Last year, the President proposed expanding the Earned Income Tax Credit (EITC) for noncustodial parents and workers without children, an idea endorsed by House Ways and Means Committee Chairman Paul Ryan and other members of Congress from both sides of the aisle. The President’s latest tax plan incorporates his EITC proposal, doubling the credit for workers without children and lowering the age requirement to 21. The White House estimates that this expansion would reduce poverty and hardship for 13.2 million low-income workers while promoting employment.
The President’s plan also includes making permanent certain improvements to the EITC and Child Tax Credit scheduled to expire in 2017. The Center on Budget and Policy Priorities estimates that more than 16 million people – including nearly 8 million children – would be pushed further into poverty if these key improvements are allowed to expire.

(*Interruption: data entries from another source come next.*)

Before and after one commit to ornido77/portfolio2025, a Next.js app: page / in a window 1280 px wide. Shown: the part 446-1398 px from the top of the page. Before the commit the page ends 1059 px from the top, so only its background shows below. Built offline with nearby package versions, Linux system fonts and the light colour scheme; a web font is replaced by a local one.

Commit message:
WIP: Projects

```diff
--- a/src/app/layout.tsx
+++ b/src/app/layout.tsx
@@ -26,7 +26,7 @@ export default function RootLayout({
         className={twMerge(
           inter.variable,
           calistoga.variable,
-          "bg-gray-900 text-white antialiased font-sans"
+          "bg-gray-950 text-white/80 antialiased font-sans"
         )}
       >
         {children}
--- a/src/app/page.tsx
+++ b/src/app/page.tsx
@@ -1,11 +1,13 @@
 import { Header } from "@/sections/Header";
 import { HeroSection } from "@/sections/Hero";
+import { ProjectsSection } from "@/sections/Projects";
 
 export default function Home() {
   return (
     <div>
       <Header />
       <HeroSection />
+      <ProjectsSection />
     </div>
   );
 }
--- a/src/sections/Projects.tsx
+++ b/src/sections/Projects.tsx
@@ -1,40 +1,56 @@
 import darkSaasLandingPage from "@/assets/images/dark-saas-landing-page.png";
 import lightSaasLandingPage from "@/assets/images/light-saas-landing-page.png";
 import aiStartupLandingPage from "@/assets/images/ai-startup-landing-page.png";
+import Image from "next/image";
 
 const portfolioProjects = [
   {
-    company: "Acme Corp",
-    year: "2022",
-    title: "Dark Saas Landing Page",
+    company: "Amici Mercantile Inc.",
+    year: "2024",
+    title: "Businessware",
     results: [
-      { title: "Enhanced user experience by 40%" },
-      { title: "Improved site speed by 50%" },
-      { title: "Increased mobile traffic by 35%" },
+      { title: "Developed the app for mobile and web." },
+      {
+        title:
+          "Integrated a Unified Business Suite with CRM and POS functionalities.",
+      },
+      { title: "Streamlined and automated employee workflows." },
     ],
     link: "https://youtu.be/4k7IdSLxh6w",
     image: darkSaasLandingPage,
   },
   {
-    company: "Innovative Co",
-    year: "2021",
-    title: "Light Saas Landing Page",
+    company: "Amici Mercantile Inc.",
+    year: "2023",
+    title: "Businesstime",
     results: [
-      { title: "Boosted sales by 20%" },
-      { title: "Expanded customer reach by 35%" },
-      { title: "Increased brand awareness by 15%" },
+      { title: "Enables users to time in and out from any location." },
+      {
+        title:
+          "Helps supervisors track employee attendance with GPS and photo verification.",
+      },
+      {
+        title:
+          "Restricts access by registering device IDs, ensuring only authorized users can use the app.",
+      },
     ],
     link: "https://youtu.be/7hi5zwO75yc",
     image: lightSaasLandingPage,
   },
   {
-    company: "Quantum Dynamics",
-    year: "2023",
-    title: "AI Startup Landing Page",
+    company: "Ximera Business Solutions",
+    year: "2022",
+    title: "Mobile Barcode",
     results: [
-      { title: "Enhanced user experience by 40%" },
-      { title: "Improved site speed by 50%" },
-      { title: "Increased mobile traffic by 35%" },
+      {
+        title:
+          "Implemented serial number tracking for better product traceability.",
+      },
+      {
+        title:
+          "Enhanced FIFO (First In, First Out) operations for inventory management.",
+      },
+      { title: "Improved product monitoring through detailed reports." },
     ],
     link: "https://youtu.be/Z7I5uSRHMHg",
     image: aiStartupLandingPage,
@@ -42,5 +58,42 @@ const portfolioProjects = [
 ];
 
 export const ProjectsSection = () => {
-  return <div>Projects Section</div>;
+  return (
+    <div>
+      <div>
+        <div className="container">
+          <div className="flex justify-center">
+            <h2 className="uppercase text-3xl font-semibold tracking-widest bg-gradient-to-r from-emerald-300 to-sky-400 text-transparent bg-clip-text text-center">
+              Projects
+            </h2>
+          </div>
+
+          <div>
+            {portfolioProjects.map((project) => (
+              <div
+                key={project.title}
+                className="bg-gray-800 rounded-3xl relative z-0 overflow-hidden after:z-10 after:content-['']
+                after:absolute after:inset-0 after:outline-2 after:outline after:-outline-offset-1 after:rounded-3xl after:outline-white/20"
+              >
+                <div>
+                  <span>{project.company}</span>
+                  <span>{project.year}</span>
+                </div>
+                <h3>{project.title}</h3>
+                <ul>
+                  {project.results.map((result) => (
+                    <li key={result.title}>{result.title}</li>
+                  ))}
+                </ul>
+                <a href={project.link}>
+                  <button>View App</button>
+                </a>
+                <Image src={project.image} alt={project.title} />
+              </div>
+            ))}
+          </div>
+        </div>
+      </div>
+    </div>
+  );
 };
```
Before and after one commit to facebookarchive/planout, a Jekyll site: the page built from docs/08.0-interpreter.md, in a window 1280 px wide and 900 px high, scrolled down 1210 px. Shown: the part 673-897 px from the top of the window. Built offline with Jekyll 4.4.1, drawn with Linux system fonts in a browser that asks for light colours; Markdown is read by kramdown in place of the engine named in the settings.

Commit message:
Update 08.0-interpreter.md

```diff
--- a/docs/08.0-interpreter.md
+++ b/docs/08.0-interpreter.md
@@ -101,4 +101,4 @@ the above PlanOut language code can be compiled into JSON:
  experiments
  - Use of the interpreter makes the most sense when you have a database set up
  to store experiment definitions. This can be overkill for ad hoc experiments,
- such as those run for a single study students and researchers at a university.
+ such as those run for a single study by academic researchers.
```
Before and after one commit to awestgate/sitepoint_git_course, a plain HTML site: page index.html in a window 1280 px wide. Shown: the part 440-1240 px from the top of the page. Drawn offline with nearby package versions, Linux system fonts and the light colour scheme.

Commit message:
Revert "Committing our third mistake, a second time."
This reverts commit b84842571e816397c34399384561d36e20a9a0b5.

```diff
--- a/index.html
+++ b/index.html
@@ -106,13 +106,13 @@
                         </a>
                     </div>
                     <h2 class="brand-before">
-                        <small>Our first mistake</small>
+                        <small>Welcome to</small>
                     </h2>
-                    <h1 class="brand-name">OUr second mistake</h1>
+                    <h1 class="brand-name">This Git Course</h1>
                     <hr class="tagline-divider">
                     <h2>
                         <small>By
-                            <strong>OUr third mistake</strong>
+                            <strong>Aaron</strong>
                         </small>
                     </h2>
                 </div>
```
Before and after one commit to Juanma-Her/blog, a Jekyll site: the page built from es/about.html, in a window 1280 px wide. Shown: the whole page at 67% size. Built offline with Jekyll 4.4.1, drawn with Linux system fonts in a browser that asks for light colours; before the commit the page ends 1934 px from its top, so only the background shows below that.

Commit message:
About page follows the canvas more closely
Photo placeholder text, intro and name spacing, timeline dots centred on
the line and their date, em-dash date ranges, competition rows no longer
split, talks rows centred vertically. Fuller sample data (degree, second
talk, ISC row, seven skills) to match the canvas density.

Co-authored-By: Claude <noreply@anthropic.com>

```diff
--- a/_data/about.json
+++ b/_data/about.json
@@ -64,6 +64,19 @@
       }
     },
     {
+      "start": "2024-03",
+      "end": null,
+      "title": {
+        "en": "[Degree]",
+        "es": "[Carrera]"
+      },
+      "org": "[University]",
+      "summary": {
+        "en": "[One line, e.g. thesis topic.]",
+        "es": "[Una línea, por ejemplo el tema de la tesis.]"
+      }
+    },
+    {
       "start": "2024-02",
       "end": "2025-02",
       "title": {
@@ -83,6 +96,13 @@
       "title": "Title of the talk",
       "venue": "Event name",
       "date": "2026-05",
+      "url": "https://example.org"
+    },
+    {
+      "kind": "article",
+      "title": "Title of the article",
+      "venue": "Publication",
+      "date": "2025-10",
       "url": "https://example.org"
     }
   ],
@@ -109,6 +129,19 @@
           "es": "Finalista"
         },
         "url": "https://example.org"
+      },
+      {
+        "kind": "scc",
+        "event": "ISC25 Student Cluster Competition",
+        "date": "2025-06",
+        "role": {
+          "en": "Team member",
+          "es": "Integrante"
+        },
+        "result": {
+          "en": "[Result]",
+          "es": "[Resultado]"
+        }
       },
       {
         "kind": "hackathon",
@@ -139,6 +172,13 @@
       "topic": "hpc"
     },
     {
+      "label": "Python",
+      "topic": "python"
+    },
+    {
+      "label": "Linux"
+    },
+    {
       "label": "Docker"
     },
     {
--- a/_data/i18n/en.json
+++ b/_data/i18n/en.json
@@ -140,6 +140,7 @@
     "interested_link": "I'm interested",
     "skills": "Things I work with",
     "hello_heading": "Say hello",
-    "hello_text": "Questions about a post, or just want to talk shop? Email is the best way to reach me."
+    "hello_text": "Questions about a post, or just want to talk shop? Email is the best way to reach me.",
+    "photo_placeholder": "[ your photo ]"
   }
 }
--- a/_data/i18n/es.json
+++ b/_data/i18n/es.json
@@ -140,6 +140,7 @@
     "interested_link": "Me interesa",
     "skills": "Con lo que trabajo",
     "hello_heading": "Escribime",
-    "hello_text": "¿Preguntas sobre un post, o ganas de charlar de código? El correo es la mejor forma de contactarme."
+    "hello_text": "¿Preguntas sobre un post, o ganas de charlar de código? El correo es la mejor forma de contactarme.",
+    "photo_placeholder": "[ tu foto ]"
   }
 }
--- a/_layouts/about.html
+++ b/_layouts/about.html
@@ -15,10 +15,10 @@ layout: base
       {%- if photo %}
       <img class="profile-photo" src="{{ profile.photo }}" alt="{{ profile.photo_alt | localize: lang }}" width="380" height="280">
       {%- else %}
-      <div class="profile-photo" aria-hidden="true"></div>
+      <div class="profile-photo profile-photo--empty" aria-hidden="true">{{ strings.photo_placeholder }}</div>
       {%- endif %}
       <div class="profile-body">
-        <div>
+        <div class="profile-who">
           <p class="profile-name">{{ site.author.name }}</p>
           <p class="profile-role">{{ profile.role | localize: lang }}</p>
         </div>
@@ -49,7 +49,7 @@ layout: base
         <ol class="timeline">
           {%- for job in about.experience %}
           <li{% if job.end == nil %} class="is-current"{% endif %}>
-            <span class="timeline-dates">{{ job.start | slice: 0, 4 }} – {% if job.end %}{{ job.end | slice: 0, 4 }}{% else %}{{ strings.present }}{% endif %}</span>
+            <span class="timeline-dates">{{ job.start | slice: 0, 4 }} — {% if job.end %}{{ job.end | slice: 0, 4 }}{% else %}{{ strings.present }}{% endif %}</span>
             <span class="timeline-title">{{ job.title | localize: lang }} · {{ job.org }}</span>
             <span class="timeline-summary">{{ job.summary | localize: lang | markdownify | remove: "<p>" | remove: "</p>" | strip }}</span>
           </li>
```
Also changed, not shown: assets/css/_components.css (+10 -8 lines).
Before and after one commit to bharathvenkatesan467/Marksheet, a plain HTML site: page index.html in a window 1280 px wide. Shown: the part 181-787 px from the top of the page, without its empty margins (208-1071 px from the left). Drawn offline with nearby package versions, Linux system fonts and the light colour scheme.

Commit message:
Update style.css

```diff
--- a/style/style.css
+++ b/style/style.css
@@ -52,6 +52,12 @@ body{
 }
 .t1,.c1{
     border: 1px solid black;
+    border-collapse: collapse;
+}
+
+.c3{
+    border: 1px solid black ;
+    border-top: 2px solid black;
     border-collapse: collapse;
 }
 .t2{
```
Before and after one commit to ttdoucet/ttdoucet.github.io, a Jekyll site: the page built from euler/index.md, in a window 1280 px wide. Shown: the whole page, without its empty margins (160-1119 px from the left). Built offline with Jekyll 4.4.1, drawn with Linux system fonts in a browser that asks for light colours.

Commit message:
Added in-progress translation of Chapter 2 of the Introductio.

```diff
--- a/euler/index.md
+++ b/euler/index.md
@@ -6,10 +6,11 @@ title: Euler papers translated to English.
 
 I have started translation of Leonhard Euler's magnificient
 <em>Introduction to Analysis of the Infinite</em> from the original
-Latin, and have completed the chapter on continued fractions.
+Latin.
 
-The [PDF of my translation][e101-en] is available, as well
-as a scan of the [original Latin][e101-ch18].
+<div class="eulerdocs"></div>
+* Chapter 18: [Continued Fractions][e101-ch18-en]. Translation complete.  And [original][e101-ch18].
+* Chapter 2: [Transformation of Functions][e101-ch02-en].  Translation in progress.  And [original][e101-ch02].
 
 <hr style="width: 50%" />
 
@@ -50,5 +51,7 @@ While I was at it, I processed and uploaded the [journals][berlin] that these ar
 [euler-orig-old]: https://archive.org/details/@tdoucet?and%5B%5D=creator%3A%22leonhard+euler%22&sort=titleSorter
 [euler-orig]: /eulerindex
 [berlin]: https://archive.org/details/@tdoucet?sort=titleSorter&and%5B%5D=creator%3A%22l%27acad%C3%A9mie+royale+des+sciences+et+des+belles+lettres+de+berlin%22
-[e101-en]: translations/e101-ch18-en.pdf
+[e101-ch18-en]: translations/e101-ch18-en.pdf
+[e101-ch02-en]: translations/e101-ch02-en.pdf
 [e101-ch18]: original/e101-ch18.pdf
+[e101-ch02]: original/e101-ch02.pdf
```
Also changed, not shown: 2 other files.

Also under the plan, the maximum Child and Dependent Care Tax Credit (CDCTC) for middle-class families with young children would triple, increasing to $3,000 per child. The full credit – for young children, older children and elderly or disabled adults – would be made available to most middle-class families, most of whom do not currently qualify. According to the White House, these child care tax proposals as a whole would benefit 5.1 million families, helping them cover child care costs for 6.7 million children – including 3.5 million children under 5.
For full details on the President’s latest tax plan, click here.